“He…had this unique thing that I’ve never seen any other guys do: he could make the bitches cry. Even hardened waitresses at the Palomino bar who heard it all” – Keith Richards talking about Gram Parsons.
Gram Parsons was a pioneer. He’s credited as being the godfather of “country rock”, but Parsons hated the term. He preferred to call his style “Cosmic American music”: a seamless blending of country, blues, and rock.
If you’re a big Rolling Stones fan, you’ve heard the name, and maybe even already be a fan of Gram’s. He basically got the Stones rolling into the area of country music after Mick and Keith went to see The Byrds one night. But instead of seeing “Mr. Tambourine Man”, “Turn, Turn, Turn”, “Eight Miles High”, they were greeted with the unexpected. A complete line up change…and COUNTRY MUSIC.
Gram Parsons was with The Byrds for one album. Sweetheart of the Radio. A game changer. Keith was hooked. He and Gram Parsons became instant friends, and Gram’s influence can clearly be heard on “Dead Flowers”, “Honky Tonk Women” and “Wild Horses”. (The latter two songs would be covered by Gram with his group The Flying Burrito Brothers with former Byrd, Chris Hillman).
Gram was often in attendance during the Stones recording sessions for Exile on Main St. and is credited in the liner notes as singing backing vocals on “Sweet Virgina”. It is said that he may have slipped uncredited onto other Stones songs, but he wasn’t looking for any sort of credit; just as long as he could hang out and be associated with the band.
He was only around for a short while, dying just a couple months shy of joining the ranks of Hendrix, Morrison, Joplin, et al in the infamous “27 Club”.
He has a small cannon of work to choose from, but they are all worth your time. 2 essential solo albums, 2 great albums with the Flying Burrito Brothers, 1 essential Byrds album, and the album that started off his career, Safe At Home with the Internaitonal Submarine Band. Give him a shot.
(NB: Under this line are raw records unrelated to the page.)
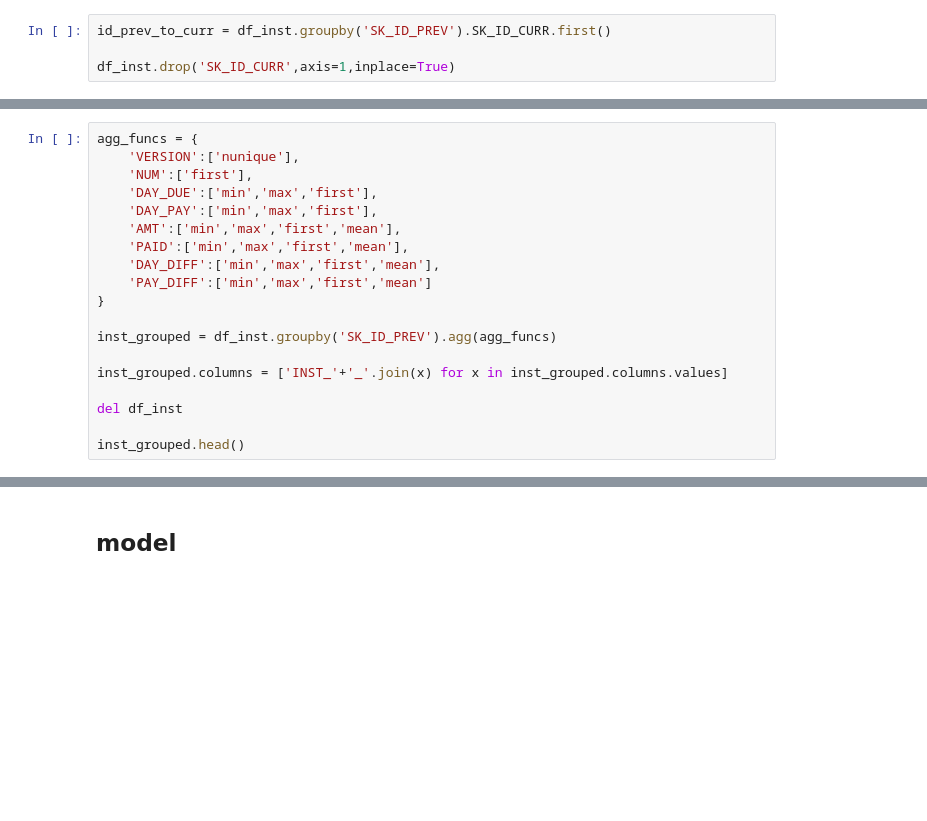
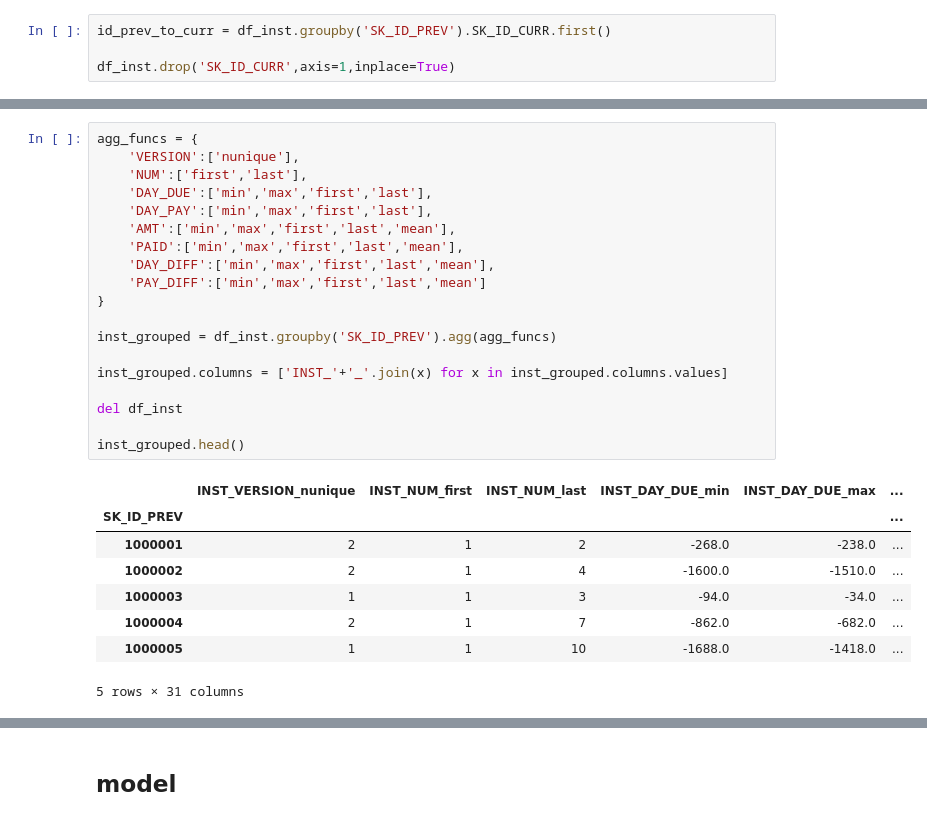
Before and after one commit to jack89roberts/kaggle-home-credit-default-risk, a Jupyter notebook: installments.ipynb, the cells around one changed output, grey strips where cells are left out. Cells and saved outputs as stored; diff of their text form; blank space fills up the shorter version.

Commit message:
added first/last to installment agg funcs

```diff
--- a/installments.ipynb
+++ b/installments.ipynb
@@ -41,22 +77,31 @@ df_inst.head()
 # %%
 agg_funcs = {
     'VERSION':['nunique'],
-    'NUM':['first'],
-    'DAY_DUE':['min','max','first'],
-    'DAY_PAY':['min','max','first'],
-    'AMT':['min','max','first','mean'],
-    'PAID':['min','max','first','mean'],
-    'DAY_DIFF':['min','max','first','mean'],
-    'PAY_DIFF':['min','max','first','mean']
+    'NUM':['first','last'],
+    'DAY_DUE':['min','max','first','last'],
+    'DAY_PAY':['min','max','first','last'],
+    'AMT':['min','max','first','last','mean'],
+    'PAID':['min','max','first','last','mean'],
+    'DAY_DIFF':['min','max','first','last','mean'],
+    'PAY_DIFF':['min','max','first','last','mean']
 }
 
 inst_grouped = df_inst.groupby('SK_ID_PREV').agg(agg_funcs)
 
 inst_grouped.columns = ['INST_'+'_'.join(x) for x in inst_grouped.columns.values]
 
 del df_inst
 
 inst_grouped.head()
+# %% [output]
+|  | INST_VERSION_nunique | INST_NUM_first | INST_NUM_last | INST_DAY_DUE_min | INST_DAY_DUE_max | ... |
+| SK_ID_PREV |  |  |  |  |  | ... |
+| 1000001 | 2 | 1 | 2 | -268.0 | -238.0 | ... |
+| 1000002 | 2 | 1 | 4 | -1600.0 | -1510.0 | ... |
+| 1000003 | 1 | 1 | 3 | -94.0 | -34.0 | ... |
+| 1000004 | 2 | 1 | 7 | -862.0 | -682.0 | ... |
+| 1000005 | 1 | 1 | 10 | -1688.0 | -1418.0 | ... |
+5 rows × 31 columns
 # %%
 inst_grouped['SK_ID_CURR'] = id_prev_to_curr
 
```
Also changed, not shown: parts of 7 cells of this notebook, 1 other file.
Keith Richards covering his friend, Gram Parsons’ “Hickory Wind” at a 2004 tribute to Gram.